* **Required work**: Using the listing below, keep only the lines with the word "label" and copy them.
□ □ □ □ □
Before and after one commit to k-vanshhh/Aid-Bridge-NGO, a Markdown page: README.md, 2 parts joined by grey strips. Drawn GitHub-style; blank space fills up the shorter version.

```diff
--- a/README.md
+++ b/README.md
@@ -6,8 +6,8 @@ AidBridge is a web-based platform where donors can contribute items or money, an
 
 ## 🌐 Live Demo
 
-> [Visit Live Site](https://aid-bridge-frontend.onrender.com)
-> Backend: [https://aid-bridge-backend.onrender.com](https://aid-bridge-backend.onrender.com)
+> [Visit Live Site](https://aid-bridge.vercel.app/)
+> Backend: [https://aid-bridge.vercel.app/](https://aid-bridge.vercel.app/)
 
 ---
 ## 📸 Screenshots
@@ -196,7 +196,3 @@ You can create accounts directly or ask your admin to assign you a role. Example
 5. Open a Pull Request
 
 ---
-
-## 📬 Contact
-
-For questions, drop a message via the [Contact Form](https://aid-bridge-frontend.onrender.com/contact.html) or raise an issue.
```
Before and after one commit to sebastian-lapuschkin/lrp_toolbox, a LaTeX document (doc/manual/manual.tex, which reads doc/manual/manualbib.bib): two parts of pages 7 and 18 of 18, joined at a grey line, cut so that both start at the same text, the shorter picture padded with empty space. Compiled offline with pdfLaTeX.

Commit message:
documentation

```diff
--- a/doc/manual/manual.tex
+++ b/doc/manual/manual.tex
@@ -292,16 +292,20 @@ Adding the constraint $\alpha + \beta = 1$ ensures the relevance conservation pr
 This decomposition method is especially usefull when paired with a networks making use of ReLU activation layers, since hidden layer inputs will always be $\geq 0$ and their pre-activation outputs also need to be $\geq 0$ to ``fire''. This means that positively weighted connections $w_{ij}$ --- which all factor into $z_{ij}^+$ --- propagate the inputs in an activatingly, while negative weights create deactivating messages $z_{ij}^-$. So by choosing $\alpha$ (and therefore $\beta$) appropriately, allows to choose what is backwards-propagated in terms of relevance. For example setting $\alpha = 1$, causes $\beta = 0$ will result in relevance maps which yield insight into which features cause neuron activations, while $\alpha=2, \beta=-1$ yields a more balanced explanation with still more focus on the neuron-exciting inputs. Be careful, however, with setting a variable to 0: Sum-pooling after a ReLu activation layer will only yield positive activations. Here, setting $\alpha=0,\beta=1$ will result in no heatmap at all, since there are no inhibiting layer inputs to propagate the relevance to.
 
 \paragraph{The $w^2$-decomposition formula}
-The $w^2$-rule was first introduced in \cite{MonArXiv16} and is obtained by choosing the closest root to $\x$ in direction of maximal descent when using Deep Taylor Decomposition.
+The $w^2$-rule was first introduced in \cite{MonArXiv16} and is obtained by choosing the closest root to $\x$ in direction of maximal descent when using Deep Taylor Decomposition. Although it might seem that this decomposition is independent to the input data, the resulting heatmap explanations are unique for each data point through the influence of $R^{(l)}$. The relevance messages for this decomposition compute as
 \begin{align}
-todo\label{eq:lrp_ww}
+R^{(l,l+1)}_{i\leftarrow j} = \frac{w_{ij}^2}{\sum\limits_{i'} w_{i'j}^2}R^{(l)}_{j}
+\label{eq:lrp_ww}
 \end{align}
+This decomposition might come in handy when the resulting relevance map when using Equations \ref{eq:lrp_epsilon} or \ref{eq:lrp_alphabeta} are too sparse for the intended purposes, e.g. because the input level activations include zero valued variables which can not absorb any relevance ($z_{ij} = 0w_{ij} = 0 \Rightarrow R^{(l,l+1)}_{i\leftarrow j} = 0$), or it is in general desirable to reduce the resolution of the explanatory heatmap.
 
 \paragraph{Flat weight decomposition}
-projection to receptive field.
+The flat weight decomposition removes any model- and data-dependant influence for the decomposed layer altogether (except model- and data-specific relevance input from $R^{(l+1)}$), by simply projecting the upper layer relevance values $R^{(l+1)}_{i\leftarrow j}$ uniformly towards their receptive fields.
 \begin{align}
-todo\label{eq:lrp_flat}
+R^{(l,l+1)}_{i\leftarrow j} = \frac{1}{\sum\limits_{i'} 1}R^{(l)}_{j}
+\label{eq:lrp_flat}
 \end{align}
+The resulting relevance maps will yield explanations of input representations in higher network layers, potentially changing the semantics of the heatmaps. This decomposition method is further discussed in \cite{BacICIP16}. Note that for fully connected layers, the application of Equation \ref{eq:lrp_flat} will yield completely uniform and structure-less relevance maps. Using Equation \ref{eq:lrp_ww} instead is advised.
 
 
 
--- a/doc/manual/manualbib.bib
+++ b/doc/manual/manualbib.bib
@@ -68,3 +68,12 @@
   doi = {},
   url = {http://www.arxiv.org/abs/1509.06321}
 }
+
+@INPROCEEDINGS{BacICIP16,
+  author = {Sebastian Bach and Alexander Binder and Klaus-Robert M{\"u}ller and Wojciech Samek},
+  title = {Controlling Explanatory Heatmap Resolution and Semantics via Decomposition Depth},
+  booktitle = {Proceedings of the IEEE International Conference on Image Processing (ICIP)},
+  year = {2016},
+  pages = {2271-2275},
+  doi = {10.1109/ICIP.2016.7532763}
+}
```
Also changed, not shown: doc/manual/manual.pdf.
□ □ □ □ □
* **Output of the task**:
-todo\label{eq:lrp_ww}
+\label{eq:lrp_ww}
-todo\label{eq:lrp_flat}
+\label{eq:lrp_flat}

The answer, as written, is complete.